http://www.BarbaraALewis.com

TO LISTEN, use the player below or left-click the link. To access the file right-click and “Save Target as …” to save to your audio device), CLICK HERE FOR LINK

Email this page

COMING SOON: Helping Teens Build Character, Part Two (Guest: Barbara A. Lewis)

The Hero in All of Us, Part Two (Guest: Captain Gerald Coffee, USN(ret.)

U. S. Navy (retired) Captain Gerald Coffee’s heroic story is legendary. While flying his RA-5C reconnaissance jet during a combat mission off the aircraft carrier USS Kittyhawk, he was shot down over North Vietnam.

Immediately captured, Jerry was held prisoner for seven years (2,567 days) in the notorious “Hanoi Hilton,” where torture and solitary confinement were routine.

For almost 40 years now, Jerry’s spellbinding keynote talk, Beyond Survival, has inspired thousands worldwide with a life-changing message of hope, faith, courage and honor.

Another mission of Jerry’s has affected our lives more than we know. During the Cuban Missile Crisis of 1962, the United States was on the brink of war with the Soviet Union. Jerry flew low-level reconnaissance over the island of Cuba, photographing evidence of nuclear armament. The photographs he took, at great personal risk, provided the final evidence President Kennedy needed to implement a naval quarantine (blockade) that halted the stockpiling of Russian nuclear weapons in Cuba. For that alone, Jerry deserves our gratitude.

Dr. Sutton conducted this interview with Jerry in San Angelo, Texas, in 1995. Jerry’s book, Beyond Survival: Building on the Hard Times–a POW’s Story, is available through his website. There’s also an audio program of the same name. Jerry’s story was made into a stage play entitled The Prisoner. (23:14)

www.captaincoffee.com
TO LISTEN, use the player below or left-click the link. To access the file right-click and “Save Target as …” to save to your audio device), CLICK HERE FOR LINK

COMING SOON: Teaching Our Kids to Win at Losing (Guest: Dr. Frank Sileo)

The Hero in All of Us, Part One (Guest: Captain Gerald Coffee, USN(ret.)

U. S. Navy (retired) Captain Gerald Coffee’s heroic story is legendary. While flying his RA-5C reconnaissance jet during a combat mission off the aircraft carrier USS Kittyhawk, he was shot down over North Vietnam.

Immediately captured, Jerry was held prisoner for seven years (2,567 days) in the notorious “Hanoi Hilton,” where torture and solitary confinement were routine.
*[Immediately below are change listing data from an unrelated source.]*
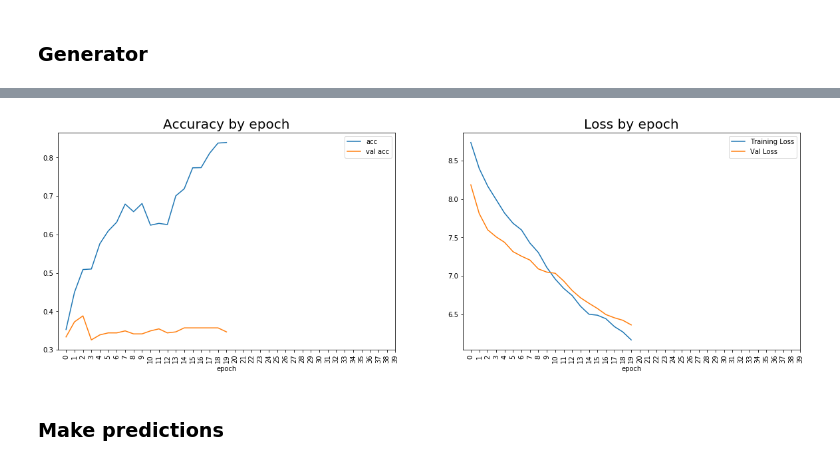
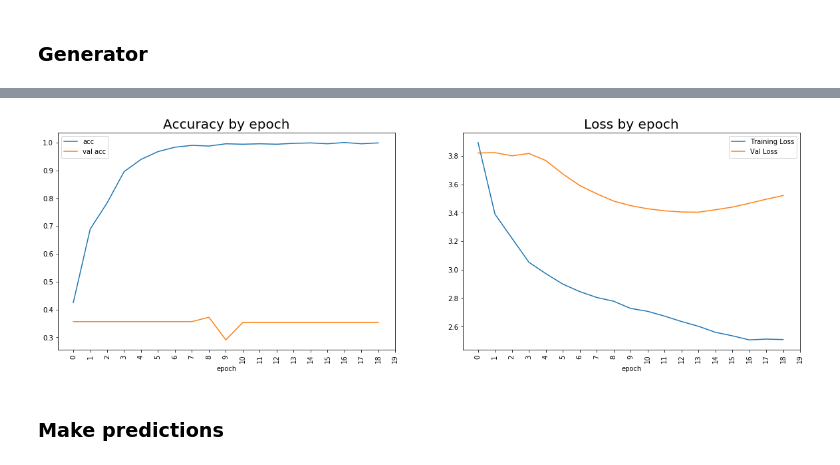
Before and after one commit to isms/ac297r-capstone-project, a Jupyter notebook: notebooks/gsv_model.ipynb, the cells around one changed output, grey strips where cells are left out. Saved outputs shown, nothing was run; the diff lists cells and outputs as text; code cells hidden in the pictures.

```diff
--- a/notebooks/gsv_model.ipynb
+++ b/notebooks/gsv_model.ipynb
@@ -62,7 +62,7 @@ one_class = test_data[test_data[y_column] == '1']
 two_class = test_data[test_data[y_column] == '2']
 
 test_data = one_class.append(zero_class)
-for i in range(one_class.shape[0]//zero_class.shape[0]):
+for i in range(one_class.shape[0]//zero_class.shape[0]-1):
     test_data = test_data.append(zero_class)
 
 for i in range(one_class.shape[0]//two_class.shape[0]):
@@ -110,16 +110,16 @@ optimizer = keras.optimizers.Adam(lr=lr)
 # define learning rate decay method - two options
 # lr_decay = tensorflow.keras.callbacks.LearningRateScheduler(schedule=lambda epoch: lr * (0.9 ** epoch))
 lr_decay = keras.callbacks.ReduceLROnPlateau(monitor='val_loss',
-                                                        factor=0.001,
+                                                        factor=0.1,
                                                         patience=2,
                                                         verbose=True,
                                                         mode='auto',
                                                         min_delta=0.0001,
                                                         cooldown=1,
-                                                        min_lr=1e-6)
+                                                        min_lr=1e-9)
 
 early_stopping = keras.callbacks.EarlyStopping(monitor='val_loss',
-                                               min_delta=0.01,
+                                               min_delta=0.001,
                                                patience=5,
                                                verbose=True,
                                                mode='auto',
@@ -127,13 +127,13 @@ early_stopping = keras.callbacks.EarlyStopping(monitor='val_loss',
                                                restore_best_weights=True)
 
 # define loss - cat xentropy
-loss = keras.losses.CategoricalCrossentropy(label_smoothing=0.2) #smoothed labels
+loss = keras.losses.CategoricalCrossentropy(label_smoothing=0.1) #smoothed labels
 
 # define pretrained model
-pretrained_model = keras.applications.InceptionResNetV2(include_top=False, input_shape=sv_image_dim, pooling = 'avg')
+pretrained_model = keras.applications.ResNet50(include_top=False, input_shape=sv_image_dim, pooling = 'avg')
 print('number of layers in pretrained model: ', len(pretrained_model.layers))
 
 # I tried unfreezing none to some - more fine tuning required here but not sure it makes much of a diff atm
-for layer in pretrained_model.layers[:-100]:
+for layer in pretrained_model.layers[:-50]:
     layer.trainable = False
 # %% [output]
@@ -252,20 +249,20 @@ for key in history.history.keys():
 # %%
 plt.figure(figsize = (20,6))
 plt.subplot(1,2,1)
 plt.plot(hist['acc'], label = 'acc')
 plt.plot(hist['val_acc'], label = 'val acc')
 plt.title('Accuracy by epoch', fontsize = 20)
-plt.xticks(np.arange(0,40), rotation = 90);plt.xlabel('epoch')
+plt.xticks(np.arange(0,20), rotation = 90);plt.xlabel('epoch')
 plt.legend();
 
 plt.subplot(1,2,2)
 plt.plot(hist['loss'], label = 'Training Loss')
 plt.plot(hist['val_loss'], label = 'Val Loss')
 plt.title('Loss by epoch', fontsize = 20)
-plt.xticks(np.arange(0,40), rotation = 90); plt.xlabel('epoch')
+plt.xticks(np.arange(0,20), rotation = 90); plt.xlabel('epoch')
 plt.legend();
 # %% [output]
-[figure, old version]
+[figure, new version]
 # %%
 # addresses_gsv_filename = ['1_ESSEX_ST.jpg', '8_GILMAN_ST.jpg', '9_MELVILLE_RD.jpg','10_CENTRAL_ST.jpg',
 #                          '14_MANSFIELD_ST.jpg']
```
Also changed, not shown: parts of 5 cells of this notebook, 1 other file.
For almost 40 years now, Jerry’s spellbinding keynote talk, Beyond Survival, has inspired thousands worldwide with a life-changing message of hope, faith, courage and honor.

Another mission of Jerry’s has affected our lives more than we know. During the Cuban Missile Crisis of 1962, the United States was on the brink of war with the Soviet Union. Jerry flew low-level reconnaissance over the island of Cuba, photographing evidence of nuclear armament. The photographs he took, at great personal risk, provided the final evidence President Kennedy needed to implement a naval quarantine (blockade) that halted the stockpiling of Russian nuclear weapons in Cuba. For that alone, Jerry deserves our gratitude.

Dr. Sutton conducted this interview with Jerry in San Angelo, Texas, in 1995. Jerry’s book, Beyond Survival: Building on the Hard Times–a POW’s Story, is available through his website. There’s also an audio program of the same name. Jerry’s story was made into a stage play entitled The Prisoner. (24:16)

www.captaincoffee.com
TO LISTEN, use the player below or left-click the link. To access the file right-click and “Save Target as …” to save to your audio device), CLICK HERE FOR LINK

COMING SOON: The Hero in All of Us, Part Two (Guest: Former Vietnam POW Captain Gerald Coffee, USN [ret.])